“I had racked up student loans, and throughout college and beyond, I’d swiftly turned every credit card application into those magical slivers of plastic that allowed me to pay for daily necessities,” she wrote. “I finished my higher education deeply in debt and with seven years of bad credit in my future.”

Abrams went on to Yale Law School, and she eventually landed her first law firm job making $95,000, a salary that was three times her parents’ salaries combined. She started using that money to pay down her student loan and credit card debt, but then, life happened.

“I’d love to say that was the end of my financial troubles, but life had other plans. In 2006, my youngest brother and his girlfriend had a child they could not care for due to their drug addictions. Instead, my parents took custody when my niece was five days old,” she continued.

Again, sound familiar? As we all get older, life takes unexpected turns, and if you’re ever in a situation where you can help out family members, then that’s what you do. It’s natural, but it’s also natural to feel the exhaustion of it all, which Abrams was transparent about.

“Paying the bills for two households has taken its toll. Nearly twenty years after graduating, I am still paying down student loans, and am on a payment plan to settle my debt to the IRS. I have made money mistakes, but I have never ignored my responsibilities; I will meet my obligations—however slowly but surely,” she explained.

Basically, her debt is not only the result of her wanting to do better financially, but it’s a result of her having a heart. Critics may be the ones breathing down her neck, but it’s ultimately up to voters to decide whether she’s qualified.

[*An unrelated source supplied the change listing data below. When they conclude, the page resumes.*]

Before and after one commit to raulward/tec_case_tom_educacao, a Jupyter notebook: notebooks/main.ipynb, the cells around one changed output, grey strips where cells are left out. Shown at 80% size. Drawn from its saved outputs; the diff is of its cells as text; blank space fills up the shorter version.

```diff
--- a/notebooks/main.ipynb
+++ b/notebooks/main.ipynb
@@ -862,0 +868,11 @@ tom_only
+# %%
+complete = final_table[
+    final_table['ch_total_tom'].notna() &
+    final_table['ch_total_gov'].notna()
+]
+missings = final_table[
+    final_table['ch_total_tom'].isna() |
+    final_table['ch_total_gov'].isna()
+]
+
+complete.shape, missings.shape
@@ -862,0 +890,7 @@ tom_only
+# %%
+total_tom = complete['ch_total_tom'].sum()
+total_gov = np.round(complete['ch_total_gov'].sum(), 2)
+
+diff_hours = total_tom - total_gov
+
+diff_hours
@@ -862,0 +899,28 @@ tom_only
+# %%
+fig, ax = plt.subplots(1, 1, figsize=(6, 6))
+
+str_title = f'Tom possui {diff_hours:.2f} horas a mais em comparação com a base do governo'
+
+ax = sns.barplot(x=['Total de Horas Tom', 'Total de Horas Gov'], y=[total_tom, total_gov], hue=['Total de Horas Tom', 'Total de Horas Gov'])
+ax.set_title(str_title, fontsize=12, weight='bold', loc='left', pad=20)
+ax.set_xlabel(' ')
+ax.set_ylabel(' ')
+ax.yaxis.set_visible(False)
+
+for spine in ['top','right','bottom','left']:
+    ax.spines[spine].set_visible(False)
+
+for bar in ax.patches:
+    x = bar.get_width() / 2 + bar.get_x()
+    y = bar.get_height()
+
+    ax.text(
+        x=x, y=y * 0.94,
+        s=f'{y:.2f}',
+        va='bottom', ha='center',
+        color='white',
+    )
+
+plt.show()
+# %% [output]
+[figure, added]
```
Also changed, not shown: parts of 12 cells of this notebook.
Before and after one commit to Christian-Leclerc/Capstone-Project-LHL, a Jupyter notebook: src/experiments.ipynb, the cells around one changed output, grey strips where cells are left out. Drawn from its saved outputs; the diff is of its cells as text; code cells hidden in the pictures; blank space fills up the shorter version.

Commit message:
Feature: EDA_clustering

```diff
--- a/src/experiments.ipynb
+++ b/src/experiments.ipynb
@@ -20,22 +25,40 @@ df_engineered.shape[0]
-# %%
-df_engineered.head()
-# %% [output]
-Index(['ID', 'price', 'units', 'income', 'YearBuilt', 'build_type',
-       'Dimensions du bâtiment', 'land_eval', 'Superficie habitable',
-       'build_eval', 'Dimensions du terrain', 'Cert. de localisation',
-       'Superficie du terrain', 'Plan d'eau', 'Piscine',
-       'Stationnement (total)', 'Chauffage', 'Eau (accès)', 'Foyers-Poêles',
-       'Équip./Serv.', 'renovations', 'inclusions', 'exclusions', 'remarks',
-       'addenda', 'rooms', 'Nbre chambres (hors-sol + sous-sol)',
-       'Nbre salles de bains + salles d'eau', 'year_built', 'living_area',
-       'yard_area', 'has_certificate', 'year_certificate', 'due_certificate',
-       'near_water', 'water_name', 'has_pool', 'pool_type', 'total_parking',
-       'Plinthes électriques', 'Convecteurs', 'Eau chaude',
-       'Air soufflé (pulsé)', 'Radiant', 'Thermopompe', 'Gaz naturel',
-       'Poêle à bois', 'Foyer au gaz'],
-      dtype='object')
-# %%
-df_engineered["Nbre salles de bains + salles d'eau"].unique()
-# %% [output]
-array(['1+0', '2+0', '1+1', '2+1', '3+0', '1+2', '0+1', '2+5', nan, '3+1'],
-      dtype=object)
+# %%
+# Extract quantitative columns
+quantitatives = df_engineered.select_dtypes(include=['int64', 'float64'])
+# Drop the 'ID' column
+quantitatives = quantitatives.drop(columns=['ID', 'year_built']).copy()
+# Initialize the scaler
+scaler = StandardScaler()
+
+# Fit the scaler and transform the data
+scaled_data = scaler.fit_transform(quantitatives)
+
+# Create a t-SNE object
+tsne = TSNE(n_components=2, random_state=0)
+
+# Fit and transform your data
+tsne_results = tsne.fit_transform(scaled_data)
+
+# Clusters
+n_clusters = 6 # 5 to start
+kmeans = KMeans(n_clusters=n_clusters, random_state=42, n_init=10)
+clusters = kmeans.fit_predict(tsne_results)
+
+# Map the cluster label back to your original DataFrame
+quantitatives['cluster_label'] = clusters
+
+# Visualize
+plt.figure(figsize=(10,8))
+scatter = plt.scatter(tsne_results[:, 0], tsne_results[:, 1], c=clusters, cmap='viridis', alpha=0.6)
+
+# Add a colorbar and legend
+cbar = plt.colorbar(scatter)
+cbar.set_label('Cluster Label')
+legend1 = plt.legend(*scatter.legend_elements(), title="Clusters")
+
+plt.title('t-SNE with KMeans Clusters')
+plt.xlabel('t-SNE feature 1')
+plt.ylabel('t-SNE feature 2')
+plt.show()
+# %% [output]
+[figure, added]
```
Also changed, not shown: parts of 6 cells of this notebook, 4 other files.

Primary voting is on May 22. And if she wins the general election, she would become the first black woman Governor of the state of Georgia.

“I am in debt, but I am not alone,” Abrams has said. “Debt is a millstone that weighs down more than three-quarters of Americans. It can determine whether we are able to run for office, to launch a business, to quit a job we hate. But it should not—and cannot—be a disqualification for ambition.”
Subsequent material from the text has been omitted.